Exercise goal: The lines to copy are those in the records below that hold the word "BUILD".

Modification records:
++++++++

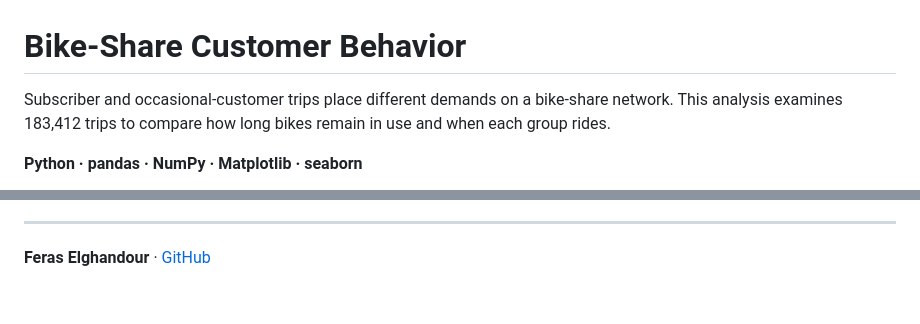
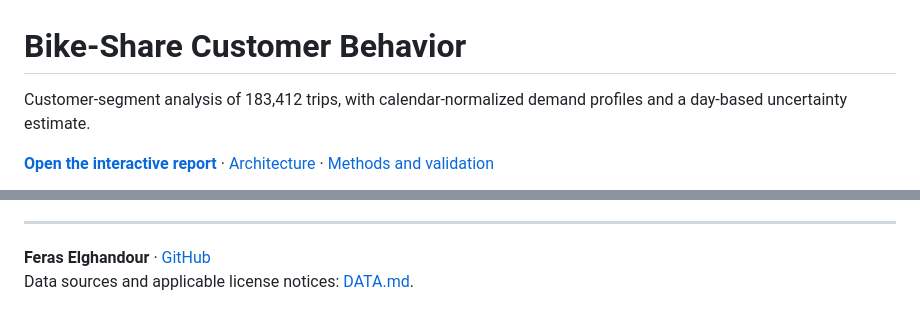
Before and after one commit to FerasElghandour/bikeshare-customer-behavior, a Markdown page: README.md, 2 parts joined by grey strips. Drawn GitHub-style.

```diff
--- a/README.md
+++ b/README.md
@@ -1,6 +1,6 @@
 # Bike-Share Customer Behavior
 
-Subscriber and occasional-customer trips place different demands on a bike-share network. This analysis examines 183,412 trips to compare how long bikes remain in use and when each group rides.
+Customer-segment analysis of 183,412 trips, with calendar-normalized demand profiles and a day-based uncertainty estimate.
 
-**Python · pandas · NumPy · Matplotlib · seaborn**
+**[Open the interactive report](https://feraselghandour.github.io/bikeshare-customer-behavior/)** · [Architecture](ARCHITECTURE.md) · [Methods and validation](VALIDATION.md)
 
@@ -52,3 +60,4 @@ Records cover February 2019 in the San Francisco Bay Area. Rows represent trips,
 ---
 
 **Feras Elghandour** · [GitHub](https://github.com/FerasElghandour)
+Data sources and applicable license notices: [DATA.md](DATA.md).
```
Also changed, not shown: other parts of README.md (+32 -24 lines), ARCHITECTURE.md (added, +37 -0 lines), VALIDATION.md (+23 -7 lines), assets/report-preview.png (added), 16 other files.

++++++++

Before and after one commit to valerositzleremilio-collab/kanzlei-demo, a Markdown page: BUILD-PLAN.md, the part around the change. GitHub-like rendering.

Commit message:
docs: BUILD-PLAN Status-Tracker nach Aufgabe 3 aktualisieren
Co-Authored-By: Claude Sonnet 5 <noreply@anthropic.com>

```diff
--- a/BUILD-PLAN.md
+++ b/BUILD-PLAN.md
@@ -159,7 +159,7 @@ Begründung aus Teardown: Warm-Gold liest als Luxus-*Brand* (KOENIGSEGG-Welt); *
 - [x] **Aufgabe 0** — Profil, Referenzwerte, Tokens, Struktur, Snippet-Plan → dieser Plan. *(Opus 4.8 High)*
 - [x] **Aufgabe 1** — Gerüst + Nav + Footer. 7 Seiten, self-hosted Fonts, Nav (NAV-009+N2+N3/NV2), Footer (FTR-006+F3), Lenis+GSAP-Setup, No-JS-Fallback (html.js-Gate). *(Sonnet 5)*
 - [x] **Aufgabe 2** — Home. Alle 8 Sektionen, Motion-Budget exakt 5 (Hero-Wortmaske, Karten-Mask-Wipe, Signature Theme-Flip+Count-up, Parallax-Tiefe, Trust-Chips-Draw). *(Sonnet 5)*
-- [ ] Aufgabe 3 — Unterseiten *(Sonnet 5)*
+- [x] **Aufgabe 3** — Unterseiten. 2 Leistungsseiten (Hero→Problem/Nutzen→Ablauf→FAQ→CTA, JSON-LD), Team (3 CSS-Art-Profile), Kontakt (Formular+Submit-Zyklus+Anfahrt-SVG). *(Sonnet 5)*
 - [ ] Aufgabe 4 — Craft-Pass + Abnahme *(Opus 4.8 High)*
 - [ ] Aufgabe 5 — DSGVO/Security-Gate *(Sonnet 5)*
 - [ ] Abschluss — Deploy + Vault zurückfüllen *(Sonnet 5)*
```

++++++++

Solution below:
Before and after one commit to valerositzleremilio-collab/kanzlei-demo, a Markdown page: BUILD-PLAN.md, the part around the change. GitHub-like rendering.
docs: BUILD-PLAN Status-Tracker nach Aufgabe 3 aktualisieren
--- a/BUILD-PLAN.md
+++ b/BUILD-PLAN.md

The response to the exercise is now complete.